Ocean currents in the North Atlantic, the Gulf Stream, transport warm waters from the tropics to the north ensuring the relatively mild climate in Scandinavian countries. Observations showing a cooling ocean surface trend in the region south of Greenland amidst global warming – known as the warming hole – have alarmed scientists that the Gulf Stream might be slowing down and that it might even be on the way to stop completely. A new study published in Nature Climate Change by scientists from Stockholm University and the Max Planck Institute for Meteorology in Hamburg show that things are not so simple.

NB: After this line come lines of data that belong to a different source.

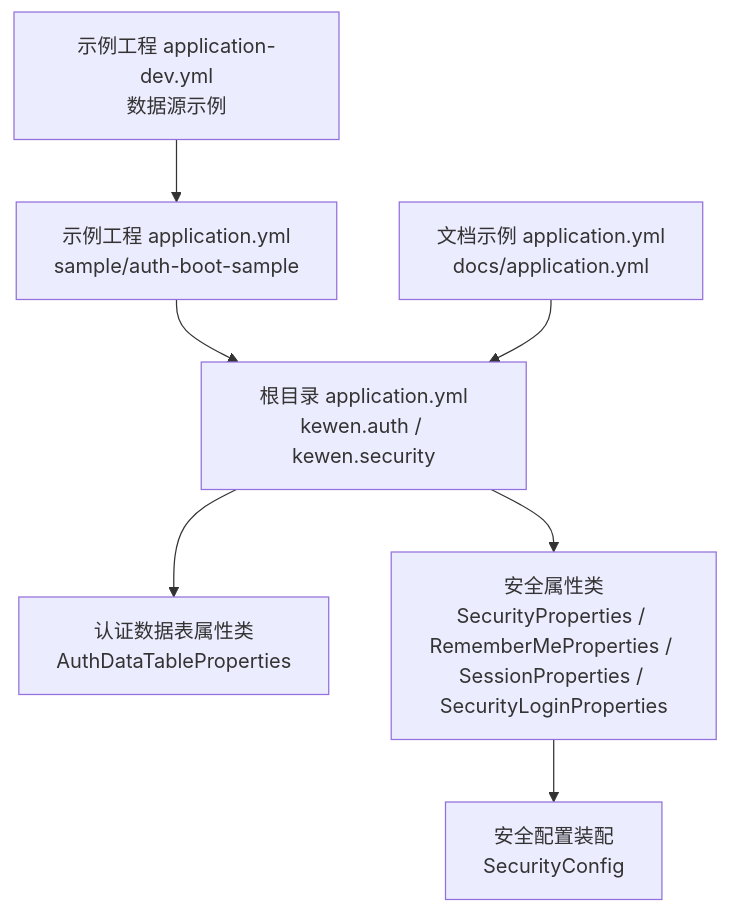
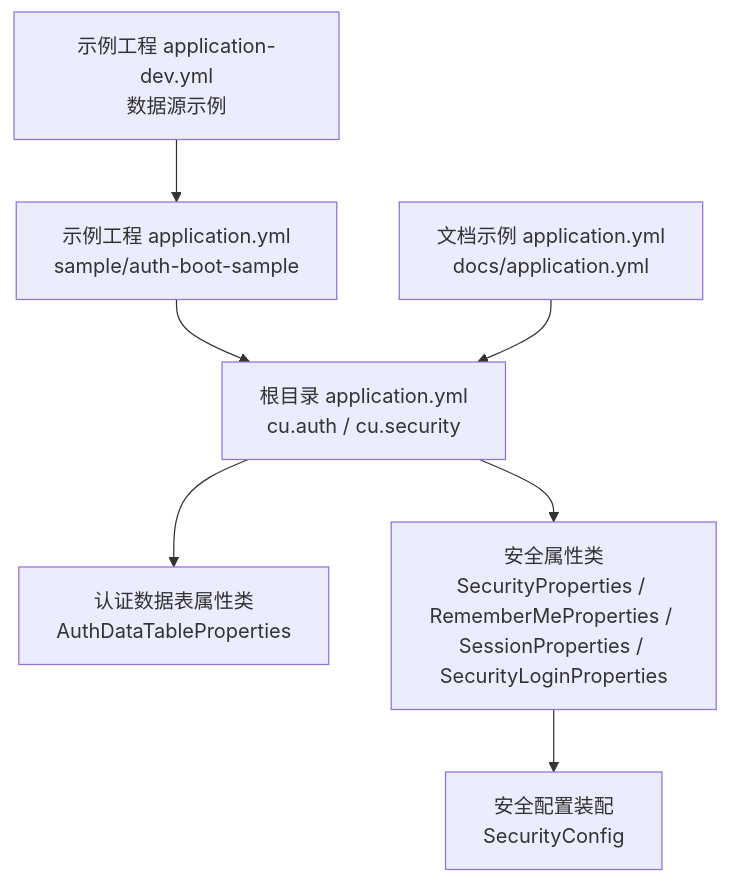
The first of 3 diagrams in .qoder/repowiki/zh/content/配置指南/全局配置.md (LiukewenSC/kewen-framework), drawn with Mermaid before and after one commit. The commit also changed other lines of this file and 764 other files, not shown here.

````diff
--- a/.qoder/repowiki/zh/content/配置指南/全局配置.md
+++ b/.qoder/repowiki/zh/content/配置指南/全局配置.md
@@ -39,9 +39,9 @@
 ```mermaid
 graph TB
-A["根目录 application.yml<br/>kewen.auth / kewen.security"] --> B["认证数据表属性类<br/>AuthDataTableProperties"]
+A["根目录 application.yml<br/>cu.auth / cu.security"] --> B["认证数据表属性类<br/>AuthDataTableProperties"]
 A --> C["安全属性类<br/>SecurityProperties / RememberMeProperties / SessionProperties / SecurityLoginProperties"]
 C --> D["安全配置装配<br/>SecurityConfig"]
 E["示例工程 application.yml<br/>sample/auth-boot-sample"] --> A
 F["示例工程 application-dev.yml<br/>数据源示例"] --> E
 G["文档示例 application.yml<br/>docs/application.yml"] --> A
 ```
````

n the contrary, the study finds that the best explanation for the warming hole is a strengthening of the circulation at high latitudes near Greenland and Iceland, which transports warm waters further into the Nordic seas and the Arctic. Thereby, the ocean circulation causes the warming hole to form by moving the warm waters faster out of region and further north and replacing it with cold waters in return. To come to this conclusion, the scientists simulated the historical warming from 1850 to present one hundred times in a climate model:

“Our approach was to analyse the entire North Atlantic ocean circulation, not just the Gulf Stream, and also changes in atmospheric conditions. Thereby, we are able to show that many different processes determine the warming hole formation and strength”, says Paul Keil from the Max Planck Institute.

Schematic of warm hole drivers, from Keil et al., 2020
Schematic of warm hole drivers, from Keil et al., 2020.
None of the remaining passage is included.